But it is not a challenge to the very existence of the state and state power. Note what the Apostle Paul writes in his Epistle to the Romans: For he is the minister of God to thee for good. But if thou do that which is evil, be afraid; for he beareth not the sword in vain: for he is the minister of God, a revenger to execute wrath upon him that doeth evil (Rom. 13:4).
In truth the one in authority does not bear a sword as a decoration. Hence it ensues that the existence in the world (which lies in the power of the evil one) of those in authority who use capital punishment and command armies when they have to fight against the enemy is justified.
That is, the apostle Paul, who did not contradict the teaching of Christ and the Sermon on the Mount in any way, did not find any prohibition of the army, the judicial system, and punitive measures (up to the use of the sword for the execution of criminals) in the commandment “thou shalt not kill”.
—You have also said that society must become mature enough for the abolition of capital punishment. What does it mean? In your opinion, when does it happen?
—I think it happens when serious crimes become extremely rare in society. Then the imposition of milder sanctions will probably be sufficient. But in order not to apply any sanctions you need a state of society which is impossible to attain on earth. So any projects designed to abolish the state (and, therefore, the courts, the army, and so on) are absolutely utopian by nature. A society without the state is inconceivable; the state presupposes the presence and use of very physical forces and means of defense both from external threats and internal crimes.
—I wonder if you personally support the present moratorium on capital punishment in Russia under our current socio-cultural circumstances and in our crime-ridden situation.
—I would say that as a clergyman I have no right to speak up in favor of lifting the moratorium. However, if the majority of our country’s population is in favor of lifting it, I will not be against it.
—And why do you as a priest have no right to press for the lifting of the moratorium?
—On the one hand, we clergy bless soldiers to carry out their military duties, including participation in the killing of others.

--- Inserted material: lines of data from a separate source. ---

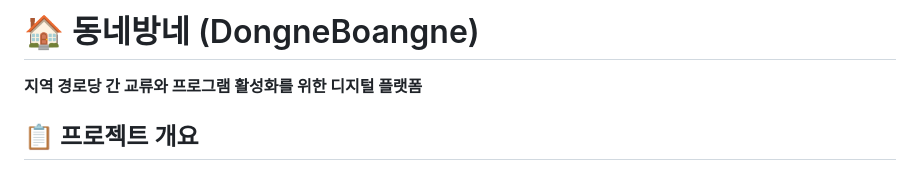
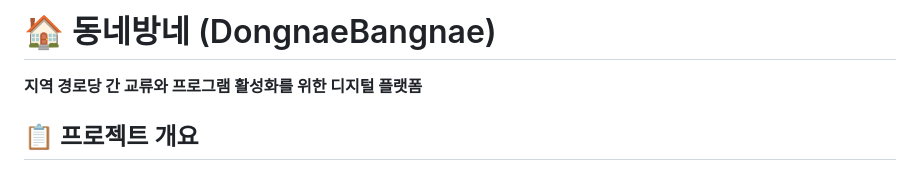
Before and after one commit to TaegyunB/DongneBangne, a Markdown page: README.md, the part around the change. GitHub-like rendering.

Commit message:
[Fix] ReadMe

```diff
--- a/README.md
+++ b/README.md
@@ -1,4 +1,4 @@
-# 🏠 동네방네 (DongneBoangne)
+# 🏠 동네방네 (DongnaeBangnae)
 
 **지역 경로당 간 교류와 프로그램 활성화를 위한 디지털 플랫폼**
 
```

But, on the other hand, we cannot take up arms and take part in warfare ourselves. Consequently, it would be out of place for me as a priest to speak up for the return of the death penalty.